Skip to main content


Buy Article:

$18.20 plus tax (Refund Policy)

The notion of a distinct 'executive power' was famously employed by Locke and Montesquieu; but the term potestas executiva, coined by medieval canonists, had been adopted by the early sixteenth-century theologian Cajetan, who located it as regimen medium in his defence of papal power against a revived 'conciliarist' challenge. The distinction between legislative sovereignty and a power effectively executive (though not always so designated) was used in post- Reformation political controversy and in Bodin's République.

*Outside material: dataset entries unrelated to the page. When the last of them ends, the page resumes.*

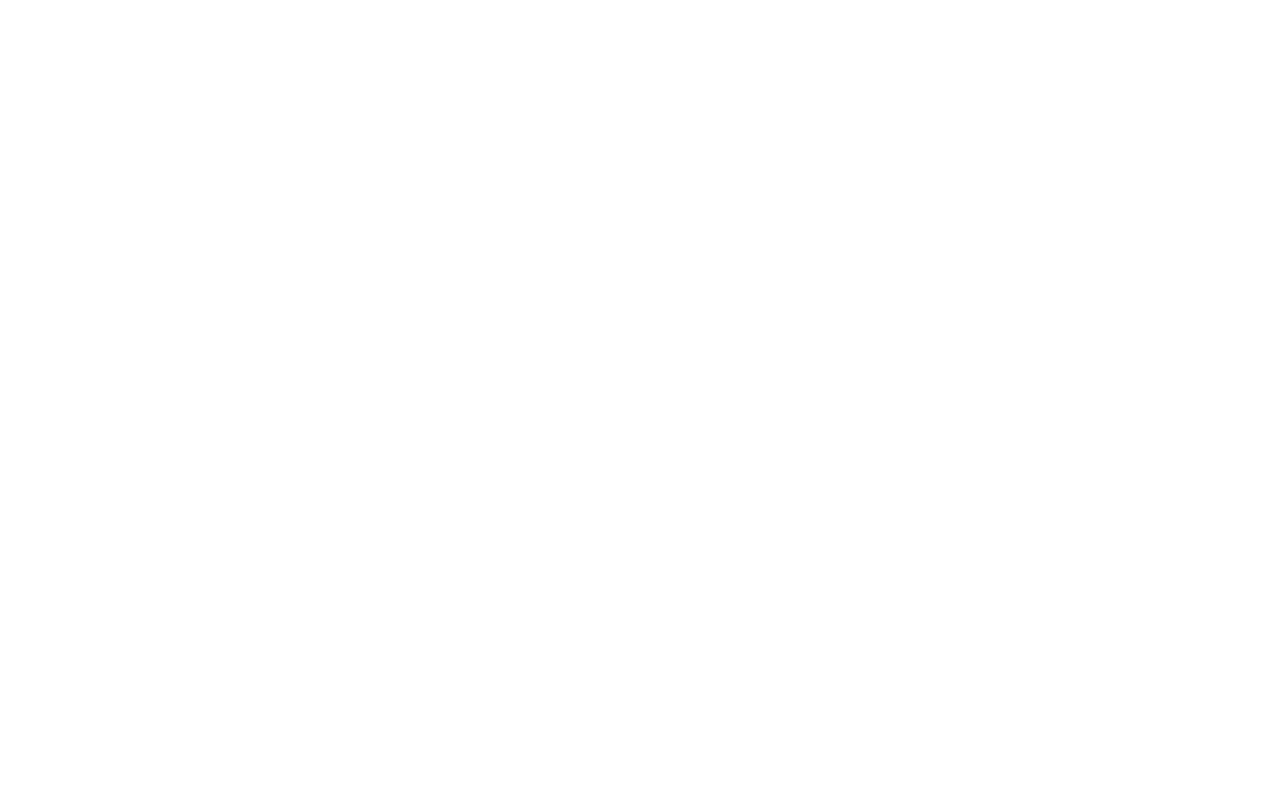
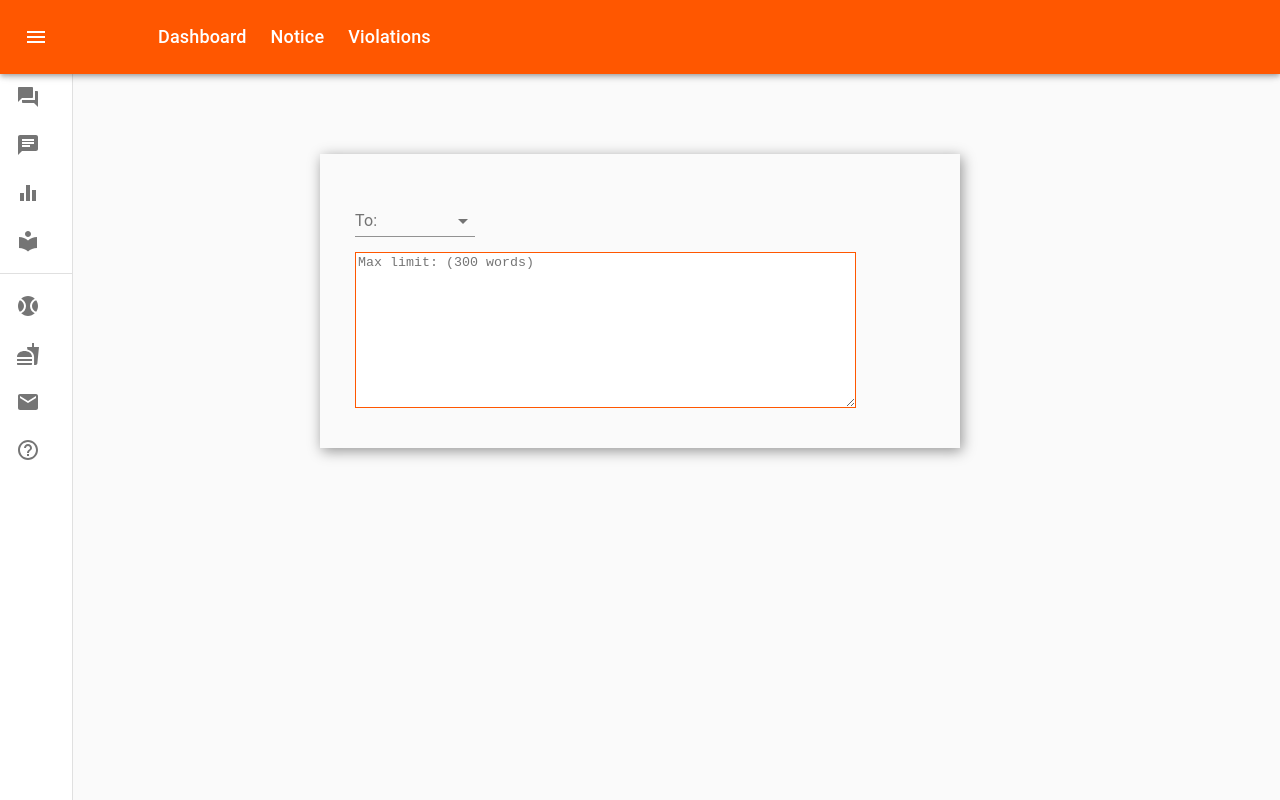
Before and after one commit to UniTap/Uni-Tap2, a React (Create React App) app in the folder unitap-portal/: page /Grievance in a window 1280 px wide. Built offline with nearby package versions, Linux system fonts and the light colour scheme.

Commit message:
Grievance page -- majority design done...need to modify just CSS

```diff
--- a/unitap-portal/src/App.js
+++ b/unitap-portal/src/App.js
@@ -3,6 +3,7 @@ import LoginPage from './LoginPage';
 import HomePage from './HomePage';
 import Noticepage from './Noticepage'
 import Profilepage from './Profile'
+import Grievance from './Grievance';
 import { BrowserRouter as Router, Route, Switch, Link } from "react-router-dom"
 
 function App() {
@@ -14,6 +15,7 @@ function App() {
           <Route path="/HomePage" component={ HomePage } exact/>
           <Route path="/Notice" component={ Noticepage } exact/>
           <Route path="/Profile" component={ Profilepage } exact/>
+          <Route path="/Grievance" component={ Grievance } exact/>
         </Switch>
       </Router>
       {/* <LoginPage/> */}
--- /dev/null
+++ b/unitap-portal/src/Grievance.css
@@ -0,0 +1,40 @@
+:root {
+    --color-white: #fff;
+    --color-darkOrange: #ff5700;
+}
+
+
+/* .makeStyles-formControl-2 {
+    margin: 0 !important;
+}
+
+.makeStyles-formControl-4 {
+    margin: 0 !important;
+}
+
+.selectName {
+    margin: 10% !important;
+    display: flex;
+} */
+
+
+/* .makeStyles-formControl-1 {
+    margin: 80px !important;
+} */
+
+.GrievanceForm {
+    box-shadow: #0000006b 2px 3px 13px;
+    margin-top: 12%;
+    margin-left: 25%;
+    width: 50%;
+    padding: 35px;
+}
+
+.sendContent {
+    margin-top: 15px;
+    width: 50%;
+}
+
+#send {
+    border: 1px solid var(--color-darkOrange);
+}
--- /dev/null
+++ b/unitap-portal/src/Grievance.js
@@ -0,0 +1,126 @@
+// import React from 'react';
+// import Navbar from './Navbar';
+// import './Grievance.css';
+// import { makeStyles } from '@material-ui/core/styles';
+// import InputLabel from '@material-ui/core/InputLabel';
+// import MenuItem from '@material-ui/core/MenuItem';
+// import FormControl from '@material-ui/core/FormControl';
+// import Select from '@material-ui/core/Select';
+// import Button from '@material-ui/core/Button';
+
+// const useStyles = makeStyles((theme) => ({
+//   button: {
+//     display: 'block',
+//     marginTop: theme.spacing(2),
+//   },
+//   formControl: {
+//     margin: theme.spacing(1),
+//     minWidth: 120,
+//   },
+// }));
+
+// function Grievance() {
+//   const classes = useStyles();
+//   const [name, setName] = React.useState('');
+//   const [open, setOpen] = React.useState(false);
+
+//   const handleChange = (event) => {
+//     setName(event.target.value);
+//   };
+
+//   const handleClose = () => {
+//     setOpen(false);
+//   };
+
+//   const handleOpen = () => {
+//     setOpen(true);
+//   };
+
+//   return (
+//     <div className="Grievance">
+//       <Navbar/>
+//       <div className="selectName">
+//         <div className="ToSend">
+//           <h3>To: </h3>
+//         </div>
+//         <div className="selectName">
+//           <FormControl className={classes.formControl}>
+//             <Select
+//               labelId="demo-controlled-open-select-label"
+//               id="demo-controlled-open-select"
+//               open={open}
+//               onClose={handleClose}
+//               onOpen={handleOpen}
+//               value={name}
+//               onChange={handleChange}
+//             >
+//               <MenuItem value="">
+//                 <em>None</em>
+//               </MenuItem>
+//               <MenuItem value={10}>Admin-1</MenuItem>
+//               <MenuItem value={20}>Admin-2</MenuItem>
+//               <MenuItem value={30}>Admin-3</MenuItem>
+//             </Select>
+//           </FormControl>
+//         </div>
+//       </div>
+//     </div>
+//   );
+// }
+
+// export default Grievance;
+
+
+
+import React from 'react';
+import './Grievance.css'
+import Navbar from './Navbar';
+import { makeStyles } from '@material-ui/core/styles';
+import InputLabel from '@material-ui/core/InputLabel';
+import MenuItem from '@material-ui/core/MenuItem';
+import ListSubheader from '@material-ui/core/ListSubheader';
+import FormControl from '@material-ui/core/FormControl';
+import Select from '@material-ui/core/Select';
+
+
+const useStyles = makeStyles((theme) => ({
+  formControl: {
+    marginTop: theme.spacing(0),
+    marginRight: theme.spacing(0),
+    marginBottom: theme.spacing(0),
+    marginLeft: theme.spacing(0),
+    minWidth: 120,
+  },
+}));
+
+export default function GroupedSelect() {
+  const classes = useStyles();
+
+  return (
+    <div>
+      <Navbar/>
+      <div className="GrievanceForm">
+        <div>
+          <FormControl className={classes.formControl}>
+            <InputLabel htmlFor="grouped-native-select">To:</InputLabel>
+            <Select native defaultValue="" id="grouped-native-select">
+              <option aria-label="None" value="" />
+              <optgroup label="Admin">
+                <option value={1}>Option 1</option>
+                <option value={2}>Option 2</option>
+              </optgroup>
+              <optgroup label="Faculty">
+                <option value={3}>Option 3</option>
+                <option value={4}>Option 4</option>
+              </optgroup>
+            </Select>
+          </FormControl>
+
+        </div>
+        <div className="sendContent">
+          <textarea name="" id="send" cols="60" rows="10" placeholder="Max limit: (300 words)"></textarea>
+        </div>
+      </div>
+    </div>
+  );
+}
--- a/unitap-portal/src/Profile.css
+++ b/unitap-portal/src/Profile.css
@@ -1,8 +1,8 @@
-body{
-    background: -webkit-linear-gradient(left, #3931af, #00c6ff);
+body {
+    /* background: -webkit-linear-gradient(left, #3931af, #00c6ff); */
+}
 
-}
-.emp-profile{
+.emp-profile {
     padding: 3%;
     /* margin-top: 3%;
     margin-bottom: 3%; */
@@ -11,13 +11,16 @@ body{
     border-radius: 0.5rem;
     background: #fff;
 }
-.profile-img{
+
+.profile-img {
     text-align: center;
 }
-.profile-img img{
+
+.profile-img img {
     width: 70%;
     height: 100%;
 }
+
 .profile-img .file {
     position: relative;
     overflow: hidden;
@@ -28,19 +31,23 @@ body{
     font-size: 15px;
     background: #212529b8;
 }
+
 .profile-img .file input {
     position: absolute;
     opacity: 0;
     right: 0;
     top: 0;
 }
-.profile-head h5{
+
+.profile-head h5 {
     color: #333;
 }
-.profile-head h6{
+
+.profile-head h6 {
     color: #0062cc;
 }
-.profile-edit-btn{
+
+.profile-edit-btn {
     border: none;
     border-radius: 1.5rem;
     width: 70%;
@@ -49,50 +56,61 @@ body{
     color: #6c757d;
     cursor: pointer;
 }
-.proile-rating{
+
+.proile-rating {
     font-size: 12px;
     color: #818182;
     margin-top: 5%;
 }
-.proile-rating span{
+
+.proile-rating span {
     color: #495057;
     font-size: 15px;
     font-weight: 600;
 }
-.profile-head .nav-tabs{
-    margin-bottom:5%;
+
+.profile-head .nav-tabs {
+    margin-bottom: 5%;
 }
-.profile-head .nav-tabs .nav-link{
-    font-weight:600;
+
+.profile-head .nav-tabs .nav-link {
+    font-weight: 600;
     border: none;
 }
-.profile-head .nav-tabs .nav-link.active{
+
+.profile-head .nav-tabs .nav-link.active {
     border: none;
-    border-bottom:2px solid #0062cc;
+    border-bottom: 2px solid #0062cc;
 }
-.profile-work{
+
+.profile-work {
     padding: 14%;
     margin-top: -15%;
 }
-.profile-work p{
+
+.profile-work p {
     font-size: 12px;
     color: #818182;
     font-weight: 600;
     margin-top: 10%;
 }
-.profile-work a{
+
+.profile-work a {
     text-decoration: none;
     color: #495057;
     font-weight: 600;
     font-size: 14px;
 }
-.profile-work ul{
+
+.profile-work ul {
     list-style: none;
 }
-.profile-tab label{
+
+.profile-tab label {
     font-weight: 600;
 }
-.profile-tab p{
+
+.profile-tab p {
     font-weight: 600;
     color: #0062cc;
 }
```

From those beginnings it was developed by mid-seventeenth-century writers, from whom it passed to Locke; and the concept of the executive as a 'mediating' power was notably echoed by Rousseau.
No References
No Citations
No Supplementary Data
No Article Media
No Metrics

Keywords: Bodin; Buchanan; Cajetan; Hunton; Lawson; Mair; Nedham; Rutherford; architectonic power; counsel; discretionary/decision-making power; executive as including judicial power; executive as subordinate; executive power; inchoate contitutive power; legislation vs administration; majestas realis/personalis; prerogative power/arcana imperii; separation of powers; soevereignty vs government

Document Type: Research Article

Affiliations: 6 Chiltern House, Hillcrest Road, London W5 1HL

Publication date: 2008-01-01

  • Access Key
  • Free content
  • Partial Free content
  • New content
  • Open access content
  • Partial Open access content
  • Subscribed content
  • Partial Subscribed content
  • Free trial content
Cookie Policy
Cookie Policy
Ingenta Connect website makes use of cookies so as to keep track of data that you have filled in. I am Happy with this Find out more